Field Necropsies of Pangolin A Manual for Compiled with the Tshwane University of Technology and Pangolin Working Group Free ranging animals usually die naturally, are hunted or culled in the field, far from laboratory or pathology services. The information each animal can yield is critical in assuring early diagnosis of the cause of its death, prevention of spread of infectious disease to other animals and people, and in providing general baseline information on the anatomy, histology, haematology, metabolic profiles and patterns of disease in different species. Samples can be stored and made available for future research worldwide. Necropsy procedure is standard for all mammals, apart from some differences in how to sample the gastrointestinal tract. Detailed knowledge of anatomy is not necessary to collect and store sets of tissues and organs, which may yield valuable information. We here describe a rapid procedure designed for arduous conditions and speed.This is a simple field necropsy technique, with suggested sampling protocols, designed to maximize the value of information that can be obtained from each unfortunate dead animal. PLEASE USE THESE REFERENCES: 1. African Pangolin Working Group. Standardized data collection protocol for Ground Pangolins (Smutsia temminckii) www.pangolin.org.za 2. African Pangolin Working Group. Ground Pangolin (Smutsia temminckii) DNA sampling protocol. www.pangolin.org.za 3. Munson, L. Necropsy of Wild Animals. Wildlife Health Center, School of Veterinary Medicine, University of California, Davis 4. Murnane R, Kinsel M J 2000 Mammal field necropsy protocol. University of Illinois Zoological Pathology Program 5. Woodford M H, Keet D F, Bengis R G 2000 Post- mortem procedures for wildlife veterinarians and field biologists. Office International des Epizooties, Care for the Wild and the Veterinary Specialist Group/Species Survival Commission of the World Conservation Union (IUCN) 6. OIE 2010 Training Manual on Wildlife Diseases and Surveillance.

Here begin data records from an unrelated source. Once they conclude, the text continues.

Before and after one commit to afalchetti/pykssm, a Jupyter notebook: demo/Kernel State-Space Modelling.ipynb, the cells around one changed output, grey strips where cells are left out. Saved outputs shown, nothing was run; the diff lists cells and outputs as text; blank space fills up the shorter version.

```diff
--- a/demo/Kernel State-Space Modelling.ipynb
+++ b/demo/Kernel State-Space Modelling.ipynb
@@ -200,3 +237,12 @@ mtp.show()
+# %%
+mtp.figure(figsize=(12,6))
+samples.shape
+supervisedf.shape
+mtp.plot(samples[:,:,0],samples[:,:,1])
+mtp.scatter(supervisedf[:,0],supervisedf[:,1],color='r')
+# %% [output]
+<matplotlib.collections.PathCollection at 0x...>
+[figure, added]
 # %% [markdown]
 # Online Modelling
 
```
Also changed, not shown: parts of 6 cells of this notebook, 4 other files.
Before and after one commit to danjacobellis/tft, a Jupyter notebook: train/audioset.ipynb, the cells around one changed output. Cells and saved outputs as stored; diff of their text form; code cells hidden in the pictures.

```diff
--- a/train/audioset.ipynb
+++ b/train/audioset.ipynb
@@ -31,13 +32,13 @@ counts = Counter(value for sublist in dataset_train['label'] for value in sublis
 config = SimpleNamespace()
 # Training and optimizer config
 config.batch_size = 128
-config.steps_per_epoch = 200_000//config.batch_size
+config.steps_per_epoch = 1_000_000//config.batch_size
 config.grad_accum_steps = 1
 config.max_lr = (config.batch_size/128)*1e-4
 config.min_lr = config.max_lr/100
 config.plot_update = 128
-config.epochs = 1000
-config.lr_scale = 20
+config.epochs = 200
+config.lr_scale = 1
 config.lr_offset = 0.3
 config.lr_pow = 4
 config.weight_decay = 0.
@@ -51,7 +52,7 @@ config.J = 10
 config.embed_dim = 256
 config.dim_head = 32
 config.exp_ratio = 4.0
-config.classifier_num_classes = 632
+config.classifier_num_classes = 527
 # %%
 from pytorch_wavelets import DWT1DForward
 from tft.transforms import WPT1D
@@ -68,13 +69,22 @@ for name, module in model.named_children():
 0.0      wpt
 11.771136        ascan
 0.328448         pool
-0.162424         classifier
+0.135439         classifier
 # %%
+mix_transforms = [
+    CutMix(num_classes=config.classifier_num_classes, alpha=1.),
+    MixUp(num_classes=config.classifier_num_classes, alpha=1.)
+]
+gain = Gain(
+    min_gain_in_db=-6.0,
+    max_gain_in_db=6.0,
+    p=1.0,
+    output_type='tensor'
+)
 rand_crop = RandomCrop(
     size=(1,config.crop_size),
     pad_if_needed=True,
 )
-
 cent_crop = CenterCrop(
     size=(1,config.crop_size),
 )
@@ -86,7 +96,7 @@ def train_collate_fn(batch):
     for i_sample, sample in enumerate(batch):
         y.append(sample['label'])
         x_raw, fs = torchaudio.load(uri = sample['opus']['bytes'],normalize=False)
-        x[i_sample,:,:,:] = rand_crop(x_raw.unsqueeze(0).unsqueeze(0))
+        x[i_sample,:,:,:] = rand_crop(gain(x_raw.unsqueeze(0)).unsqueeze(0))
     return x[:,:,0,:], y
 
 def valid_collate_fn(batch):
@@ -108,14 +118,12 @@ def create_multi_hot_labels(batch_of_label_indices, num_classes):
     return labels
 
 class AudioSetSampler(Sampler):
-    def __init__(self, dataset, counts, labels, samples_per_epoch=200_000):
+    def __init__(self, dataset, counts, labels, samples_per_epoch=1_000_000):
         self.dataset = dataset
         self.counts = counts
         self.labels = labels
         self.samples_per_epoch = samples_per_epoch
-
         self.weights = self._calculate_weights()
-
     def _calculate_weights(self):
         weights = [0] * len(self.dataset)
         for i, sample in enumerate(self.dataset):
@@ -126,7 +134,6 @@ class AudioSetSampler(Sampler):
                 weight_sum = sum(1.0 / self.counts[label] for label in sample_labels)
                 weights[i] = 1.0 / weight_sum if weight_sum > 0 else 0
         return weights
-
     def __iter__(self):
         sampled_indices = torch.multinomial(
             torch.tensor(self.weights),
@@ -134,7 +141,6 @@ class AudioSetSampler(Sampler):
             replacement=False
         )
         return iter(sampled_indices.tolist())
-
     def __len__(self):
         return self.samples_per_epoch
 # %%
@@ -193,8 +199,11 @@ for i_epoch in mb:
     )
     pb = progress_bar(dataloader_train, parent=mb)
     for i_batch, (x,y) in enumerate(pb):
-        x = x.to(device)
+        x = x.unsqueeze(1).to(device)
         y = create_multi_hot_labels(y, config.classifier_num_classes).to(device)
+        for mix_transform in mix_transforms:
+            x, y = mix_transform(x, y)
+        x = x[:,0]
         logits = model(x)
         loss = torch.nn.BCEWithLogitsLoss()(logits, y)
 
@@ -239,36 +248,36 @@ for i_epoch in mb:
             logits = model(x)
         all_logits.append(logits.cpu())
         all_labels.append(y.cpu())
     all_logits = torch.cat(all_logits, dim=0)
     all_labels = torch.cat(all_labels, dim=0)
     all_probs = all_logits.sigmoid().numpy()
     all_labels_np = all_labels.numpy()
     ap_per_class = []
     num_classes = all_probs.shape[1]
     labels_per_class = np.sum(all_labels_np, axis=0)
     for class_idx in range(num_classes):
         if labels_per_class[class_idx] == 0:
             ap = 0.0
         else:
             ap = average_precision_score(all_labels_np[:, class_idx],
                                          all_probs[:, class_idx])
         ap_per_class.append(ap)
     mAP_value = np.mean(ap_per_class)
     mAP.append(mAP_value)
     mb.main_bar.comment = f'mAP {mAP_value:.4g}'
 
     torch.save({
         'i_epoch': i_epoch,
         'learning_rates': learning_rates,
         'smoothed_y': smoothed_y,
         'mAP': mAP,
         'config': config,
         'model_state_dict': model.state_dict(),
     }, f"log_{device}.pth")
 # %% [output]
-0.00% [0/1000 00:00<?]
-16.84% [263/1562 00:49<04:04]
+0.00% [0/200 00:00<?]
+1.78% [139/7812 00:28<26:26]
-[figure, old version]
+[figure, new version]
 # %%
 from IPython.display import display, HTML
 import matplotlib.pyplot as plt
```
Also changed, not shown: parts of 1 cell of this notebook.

Office International des Epizooties website www.oie.int BEFORE YOU LEAVE FOR THE FIELD Check you have the tools you will need: • Essential items: sharp knife and scissors; sample bottles, 10% buffered formalin, 10% ethanol and ziploc bags; disposable apron, gloves, boots and mask; paper towels, string, cellotape; 2017 September 5